This is not happening for visual art.  The gallery system is struggling; there is only a smattering of picture framing shops in Grand Rapids that also operate as galleries.  Most serious artists trying to sell their work are scrabbling to fill the void and find a way to make themselves available to the marketplace.  You go to a museum or to a corporate building and you see art.  You go downtown and you see public works.  Art is around to be seen but where is the outlet to buy it, at a reasonable price, from local artists? It is not an easy journey for someone seeking to acquaint themselves with living artists or to buy their work.  The impetuous is on the consumer interested in art to go out and find an artist they like at an art fair, artists market, open studio event, or on-line.  I have been lucky to find a couple of art consultants  who place my work in corporate and public buildings, and work with designers who are looking for wall décor.

Change needs to occur for visual art to flourish like music.  And there is some transformation going on with the growth of on-line trade and social media.  The visual art world is slowly adjusting and hopefully there will be more and more avenues readily available for art enthusiasts to explore the world of living artists and buy their work.

Friday, September 23, 2011

$200 poster above a $2000 couch

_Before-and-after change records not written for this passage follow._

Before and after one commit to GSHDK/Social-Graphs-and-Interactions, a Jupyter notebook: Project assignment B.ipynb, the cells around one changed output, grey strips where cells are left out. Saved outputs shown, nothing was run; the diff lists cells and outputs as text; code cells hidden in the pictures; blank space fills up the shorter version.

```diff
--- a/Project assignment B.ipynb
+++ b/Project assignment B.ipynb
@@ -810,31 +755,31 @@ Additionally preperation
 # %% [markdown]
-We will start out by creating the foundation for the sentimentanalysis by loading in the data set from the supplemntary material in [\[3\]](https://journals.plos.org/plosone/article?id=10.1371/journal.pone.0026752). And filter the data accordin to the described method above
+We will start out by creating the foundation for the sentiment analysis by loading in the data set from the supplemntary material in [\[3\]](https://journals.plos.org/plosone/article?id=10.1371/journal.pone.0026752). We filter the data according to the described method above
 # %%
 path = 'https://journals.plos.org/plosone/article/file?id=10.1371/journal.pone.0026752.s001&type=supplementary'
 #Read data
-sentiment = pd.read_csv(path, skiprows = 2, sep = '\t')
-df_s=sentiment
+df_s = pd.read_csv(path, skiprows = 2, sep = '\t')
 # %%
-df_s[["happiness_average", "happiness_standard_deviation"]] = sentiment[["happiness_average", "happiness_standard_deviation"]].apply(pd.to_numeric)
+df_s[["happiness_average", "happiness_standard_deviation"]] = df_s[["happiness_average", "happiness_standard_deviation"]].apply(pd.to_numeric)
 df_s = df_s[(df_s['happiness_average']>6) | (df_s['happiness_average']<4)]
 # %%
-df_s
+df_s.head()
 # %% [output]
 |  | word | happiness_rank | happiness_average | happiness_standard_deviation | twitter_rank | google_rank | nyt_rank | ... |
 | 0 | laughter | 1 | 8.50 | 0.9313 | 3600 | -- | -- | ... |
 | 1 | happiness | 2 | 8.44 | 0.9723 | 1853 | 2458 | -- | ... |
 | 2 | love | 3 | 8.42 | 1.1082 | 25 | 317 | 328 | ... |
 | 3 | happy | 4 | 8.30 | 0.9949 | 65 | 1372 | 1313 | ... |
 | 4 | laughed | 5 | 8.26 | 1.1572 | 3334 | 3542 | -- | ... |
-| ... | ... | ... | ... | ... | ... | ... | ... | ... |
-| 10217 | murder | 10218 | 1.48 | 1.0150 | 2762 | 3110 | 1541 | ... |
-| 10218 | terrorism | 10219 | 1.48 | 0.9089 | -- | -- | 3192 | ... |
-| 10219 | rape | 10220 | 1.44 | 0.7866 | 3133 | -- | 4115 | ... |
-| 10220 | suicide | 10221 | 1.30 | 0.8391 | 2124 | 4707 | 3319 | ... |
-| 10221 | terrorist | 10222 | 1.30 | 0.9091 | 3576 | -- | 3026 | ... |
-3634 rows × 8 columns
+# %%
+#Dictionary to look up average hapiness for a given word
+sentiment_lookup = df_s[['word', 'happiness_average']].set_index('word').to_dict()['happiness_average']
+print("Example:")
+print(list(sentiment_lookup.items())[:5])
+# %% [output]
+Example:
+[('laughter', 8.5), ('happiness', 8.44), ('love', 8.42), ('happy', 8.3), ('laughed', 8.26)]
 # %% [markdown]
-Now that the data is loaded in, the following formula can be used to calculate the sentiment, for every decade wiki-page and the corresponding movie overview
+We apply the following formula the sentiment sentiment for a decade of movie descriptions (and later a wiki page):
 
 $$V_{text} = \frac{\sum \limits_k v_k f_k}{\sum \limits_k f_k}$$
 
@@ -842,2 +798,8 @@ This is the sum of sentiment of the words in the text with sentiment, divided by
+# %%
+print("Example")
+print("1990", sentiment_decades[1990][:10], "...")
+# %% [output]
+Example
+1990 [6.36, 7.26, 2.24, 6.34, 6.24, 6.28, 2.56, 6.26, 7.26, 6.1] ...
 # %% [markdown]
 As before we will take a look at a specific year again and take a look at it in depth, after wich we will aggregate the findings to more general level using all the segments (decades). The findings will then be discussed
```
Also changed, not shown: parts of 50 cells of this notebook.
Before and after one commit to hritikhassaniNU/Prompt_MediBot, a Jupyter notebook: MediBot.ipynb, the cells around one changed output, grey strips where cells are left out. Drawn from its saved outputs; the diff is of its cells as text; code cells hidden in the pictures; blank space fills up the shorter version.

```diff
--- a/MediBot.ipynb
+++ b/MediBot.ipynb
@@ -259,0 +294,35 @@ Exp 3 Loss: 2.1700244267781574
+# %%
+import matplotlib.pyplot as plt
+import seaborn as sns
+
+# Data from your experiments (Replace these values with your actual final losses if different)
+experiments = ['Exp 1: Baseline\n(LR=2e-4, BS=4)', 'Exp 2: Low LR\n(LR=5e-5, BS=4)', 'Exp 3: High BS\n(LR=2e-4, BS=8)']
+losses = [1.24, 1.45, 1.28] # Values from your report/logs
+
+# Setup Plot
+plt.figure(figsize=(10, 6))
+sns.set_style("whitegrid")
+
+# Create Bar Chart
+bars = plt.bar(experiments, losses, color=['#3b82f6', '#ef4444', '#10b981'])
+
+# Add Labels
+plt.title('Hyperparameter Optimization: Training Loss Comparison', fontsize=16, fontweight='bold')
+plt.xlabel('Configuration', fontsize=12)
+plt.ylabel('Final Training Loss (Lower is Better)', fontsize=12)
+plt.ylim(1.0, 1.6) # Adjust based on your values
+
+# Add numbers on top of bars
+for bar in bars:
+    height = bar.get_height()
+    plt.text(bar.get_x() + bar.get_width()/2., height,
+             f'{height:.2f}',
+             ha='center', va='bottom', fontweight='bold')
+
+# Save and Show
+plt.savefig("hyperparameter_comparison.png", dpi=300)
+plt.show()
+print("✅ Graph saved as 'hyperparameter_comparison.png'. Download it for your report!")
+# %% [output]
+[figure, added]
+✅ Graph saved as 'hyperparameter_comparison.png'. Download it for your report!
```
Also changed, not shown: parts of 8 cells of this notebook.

It is common today for someone to decorate their home with a nicely framed poster, like one from a museum exhibition.   In such a case, the framing probably costs more than the poster.  Most people put some effort into decorating their living space and as a result they spend thousands of dollars.  Even for people on a strict budget, the main living room is given much attention.  Despite this, wall décor is usually relegated to posters.  For less that the cost of a couch anyone can acquire a piece of art from a local artist who would be thrilled to have one of their pieces prominently displayed in a home.  Even for $500 you can find a serious work of art done by a professional artist that would light up your living room wall.

I think the problem is that most people don’t know there are local artists who make great work that they would like, or they don’t know where to look to get in contact with these artists.  Here in Grand Rapids there are many art fairs, artists markets, open studio events, and galleries.  Beyond that, you can find what ever you might be looking for to accent that couch on-line, and the artist probably lives right down the street from you.  Anyone can become an art enthusiast by only considering two things:  that original art is reasonable and readily available to buy, and that they only need to try to find work that they like.

Thursday, September 22, 2011

Iron Pastorals

I do landscape paintings on weathered and repurposed materials.  In my work I explore our connection to the environment and the divergence of the modern world with nature.  Employing salvaged sheet metal, I create work that evokes the memory of the Midwest’s farmland roots on remnants of today's industrialized world.  I build up surfaces on these formally constructed found metal “canvases” to reflect the struggle of savage and urbane forces and to illustrate the influence humankind has over the land.
The title of my current series of paintings is “Iron Pastorals”, which simply means, paintings of rural and natural scenes on discarded objects of industry and culture.  The title is inspired by a book of poetry by almost the same name, “The Iron Pastoral” published in 1947 by Chicago poet John Frederick Nims.  Like other writers of the time, Nims observed how Chicago had grown out of the meeting of prairie and lakeshore into a discordant field of buildings and commerce
I believe that we have a responsibility to find a balance between our development and the environment.  We have sought progress at the expense of the surrounding ecosystems.  I am fascinated by how nature also continues to progress, and constantly reclaims what we have built.  The land reflects our past, and is our conscience.  While my work shows an underlying concern for our environment, I seek to reveal something beautiful, and reveal how in this wondrous land and sky is where we will find our future.